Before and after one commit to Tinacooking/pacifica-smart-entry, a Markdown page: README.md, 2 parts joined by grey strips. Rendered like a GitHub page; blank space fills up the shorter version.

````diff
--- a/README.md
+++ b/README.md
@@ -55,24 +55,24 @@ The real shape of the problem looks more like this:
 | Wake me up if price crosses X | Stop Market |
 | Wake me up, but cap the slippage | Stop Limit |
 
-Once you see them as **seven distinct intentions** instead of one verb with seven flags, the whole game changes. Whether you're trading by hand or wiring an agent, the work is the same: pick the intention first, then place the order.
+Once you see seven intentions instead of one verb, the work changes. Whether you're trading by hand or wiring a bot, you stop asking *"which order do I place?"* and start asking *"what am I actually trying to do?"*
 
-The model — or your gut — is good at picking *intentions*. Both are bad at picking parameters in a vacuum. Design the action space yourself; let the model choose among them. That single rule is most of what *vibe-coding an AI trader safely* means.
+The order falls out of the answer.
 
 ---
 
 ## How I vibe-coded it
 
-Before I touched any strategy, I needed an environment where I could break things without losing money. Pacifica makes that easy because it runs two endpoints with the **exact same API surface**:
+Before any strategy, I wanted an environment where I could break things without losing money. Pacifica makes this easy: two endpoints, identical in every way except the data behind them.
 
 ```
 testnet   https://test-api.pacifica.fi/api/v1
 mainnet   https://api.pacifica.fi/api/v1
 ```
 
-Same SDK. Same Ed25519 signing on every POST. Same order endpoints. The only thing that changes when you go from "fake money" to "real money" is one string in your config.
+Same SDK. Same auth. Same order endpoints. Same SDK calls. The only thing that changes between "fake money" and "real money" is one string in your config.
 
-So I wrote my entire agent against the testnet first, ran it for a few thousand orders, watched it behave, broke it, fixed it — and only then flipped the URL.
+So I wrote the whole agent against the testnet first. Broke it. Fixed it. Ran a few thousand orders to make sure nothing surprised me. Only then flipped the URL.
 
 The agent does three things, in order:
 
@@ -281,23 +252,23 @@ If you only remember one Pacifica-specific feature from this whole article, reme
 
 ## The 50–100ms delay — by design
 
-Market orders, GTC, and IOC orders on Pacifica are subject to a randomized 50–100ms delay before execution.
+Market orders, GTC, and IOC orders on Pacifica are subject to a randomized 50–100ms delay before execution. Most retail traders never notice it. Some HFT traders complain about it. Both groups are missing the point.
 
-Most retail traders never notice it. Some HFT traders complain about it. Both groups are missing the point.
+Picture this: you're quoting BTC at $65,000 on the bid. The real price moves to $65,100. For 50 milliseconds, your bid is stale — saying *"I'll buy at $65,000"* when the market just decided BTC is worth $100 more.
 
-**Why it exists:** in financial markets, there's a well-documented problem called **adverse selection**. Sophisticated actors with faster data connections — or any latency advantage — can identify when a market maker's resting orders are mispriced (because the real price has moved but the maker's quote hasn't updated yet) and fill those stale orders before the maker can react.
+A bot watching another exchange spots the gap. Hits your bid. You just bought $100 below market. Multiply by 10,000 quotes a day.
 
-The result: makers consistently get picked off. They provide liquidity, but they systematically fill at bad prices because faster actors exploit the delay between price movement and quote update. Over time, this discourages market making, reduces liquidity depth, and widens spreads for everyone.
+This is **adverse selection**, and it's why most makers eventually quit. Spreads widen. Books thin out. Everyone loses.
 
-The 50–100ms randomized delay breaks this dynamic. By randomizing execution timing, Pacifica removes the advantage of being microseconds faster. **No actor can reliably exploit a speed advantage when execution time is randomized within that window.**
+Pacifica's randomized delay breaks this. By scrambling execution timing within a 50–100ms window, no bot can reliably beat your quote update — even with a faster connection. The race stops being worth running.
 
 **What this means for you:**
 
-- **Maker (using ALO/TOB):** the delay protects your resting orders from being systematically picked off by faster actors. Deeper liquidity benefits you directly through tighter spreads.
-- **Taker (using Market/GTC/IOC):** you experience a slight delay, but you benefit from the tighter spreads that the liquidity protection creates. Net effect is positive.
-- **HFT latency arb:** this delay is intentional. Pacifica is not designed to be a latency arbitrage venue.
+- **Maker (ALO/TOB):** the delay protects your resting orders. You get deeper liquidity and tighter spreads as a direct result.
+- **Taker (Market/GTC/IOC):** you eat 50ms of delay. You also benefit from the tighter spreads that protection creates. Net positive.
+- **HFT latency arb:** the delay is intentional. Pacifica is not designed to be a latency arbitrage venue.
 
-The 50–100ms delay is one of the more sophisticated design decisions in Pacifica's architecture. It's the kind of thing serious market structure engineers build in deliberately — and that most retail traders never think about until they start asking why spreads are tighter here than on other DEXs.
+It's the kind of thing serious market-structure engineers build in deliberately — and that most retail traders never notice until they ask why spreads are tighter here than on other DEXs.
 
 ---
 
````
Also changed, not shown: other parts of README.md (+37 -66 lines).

==============================

Give all of the entries again, exactly.

# Result below
Before and after one commit to Tinacooking/pacifica-smart-entry, a Markdown page: README.md, 2 parts joined by grey strips. Rendered like a GitHub page; blank space fills up the shorter version.

````diff
--- a/README.md
+++ b/README.md
@@ -55,24 +55,24 @@ The real shape of the problem looks more like this:
 | Wake me up if price crosses X | Stop Market |
 | Wake me up, but cap the slippage | Stop Limit |
 
-Once you see them as **seven distinct intentions** instead of one verb with seven flags, the whole game changes. Whether you're trading by hand or wiring an agent, the work is the same: pick the intention first, then place the order.
+Once you see seven intentions instead of one verb, the work changes. Whether you're trading by hand or wiring a bot, you stop asking *"which order do I place?"* and start asking *"what am I actually trying to do?"*
 
-The model — or your gut — is good at picking *intentions*. Both are bad at picking parameters in a vacuum. Design the action space yourself; let the model choose among them. That single rule is most of what *vibe-coding an AI trader safely* means.
+The order falls out of the answer.
 
 ---
 
 ## How I vibe-coded it
 
-Before I touched any strategy, I needed an environment where I could break things without losing money. Pacifica makes that easy because it runs two endpoints with the **exact same API surface**:
+Before any strategy, I wanted an environment where I could break things without losing money. Pacifica makes this easy: two endpoints, identical in every way except the data behind them.
 
 ```
 testnet   https://test-api.pacifica.fi/api/v1
 mainnet   https://api.pacifica.fi/api/v1
 ```
 
-Same SDK. Same Ed25519 signing on every POST. Same order endpoints. The only thing that changes when you go from "fake money" to "real money" is one string in your config.
+Same SDK. Same auth. Same order endpoints. Same SDK calls. The only thing that changes between "fake money" and "real money" is one string in your config.
 
-So I wrote my entire agent against the testnet first, ran it for a few thousand orders, watched it behave, broke it, fixed it — and only then flipped the URL.
+So I wrote the whole agent against the testnet first. Broke it. Fixed it. Ran a few thousand orders to make sure nothing surprised me. Only then flipped the URL.
 
 The agent does three things, in order:
 
@@ -281,23 +252,23 @@ If you only remember one Pacifica-specific feature from this whole article, reme
 
 ## The 50–100ms delay — by design
 
-Market orders, GTC, and IOC orders on Pacifica are subject to a randomized 50–100ms delay before execution.
+Market orders, GTC, and IOC orders on Pacifica are subject to a randomized 50–100ms delay before execution. Most retail traders never notice it. Some HFT traders complain about it. Both groups are missing the point.
 
-Most retail traders never notice it. Some HFT traders complain about it. Both groups are missing the point.
+Picture this: you're quoting BTC at $65,000 on the bid. The real price moves to $65,100. For 50 milliseconds, your bid is stale — saying *"I'll buy at $65,000"* when the market just decided BTC is worth $100 more.
 
-**Why it exists:** in financial markets, there's a well-documented problem called **adverse selection**. Sophisticated actors with faster data connections — or any latency advantage — can identify when a market maker's resting orders are mispriced (because the real price has moved but the maker's quote hasn't updated yet) and fill those stale orders before the maker can react.
+A bot watching another exchange spots the gap. Hits your bid. You just bought $100 below market. Multiply by 10,000 quotes a day.
 
-The result: makers consistently get picked off. They provide liquidity, but they systematically fill at bad prices because faster actors exploit the delay between price movement and quote update. Over time, this discourages market making, reduces liquidity depth, and widens spreads for everyone.
+This is **adverse selection**, and it's why most makers eventually quit. Spreads widen. Books thin out. Everyone loses.
 
-The 50–100ms randomized delay breaks this dynamic. By randomizing execution timing, Pacifica removes the advantage of being microseconds faster. **No actor can reliably exploit a speed advantage when execution time is randomized within that window.**
+Pacifica's randomized delay breaks this. By scrambling execution timing within a 50–100ms window, no bot can reliably beat your quote update — even with a faster connection. The race stops being worth running.
 
 **What this means for you:**
 
-- **Maker (using ALO/TOB):** the delay protects your resting orders from being systematically picked off by faster actors. Deeper liquidity benefits you directly through tighter spreads.
-- **Taker (using Market/GTC/IOC):** you experience a slight delay, but you benefit from the tighter spreads that the liquidity protection creates. Net effect is positive.
-- **HFT latency arb:** this delay is intentional. Pacifica is not designed to be a latency arbitrage venue.
+- **Maker (ALO/TOB):** the delay protects your resting orders. You get deeper liquidity and tighter spreads as a direct result.
+- **Taker (Market/GTC/IOC):** you eat 50ms of delay. You also benefit from the tighter spreads that protection creates. Net positive.
+- **HFT latency arb:** the delay is intentional. Pacifica is not designed to be a latency arbitrage venue.
 
-The 50–100ms delay is one of the more sophisticated design decisions in Pacifica's architecture. It's the kind of thing serious market structure engineers build in deliberately — and that most retail traders never think about until they start asking why spreads are tighter here than on other DEXs.
+It's the kind of thing serious market-structure engineers build in deliberately — and that most retail traders never notice until they ask why spreads are tighter here than on other DEXs.
 
 ---
 
````
Also changed, not shown: other parts of README.md (+37 -66 lines).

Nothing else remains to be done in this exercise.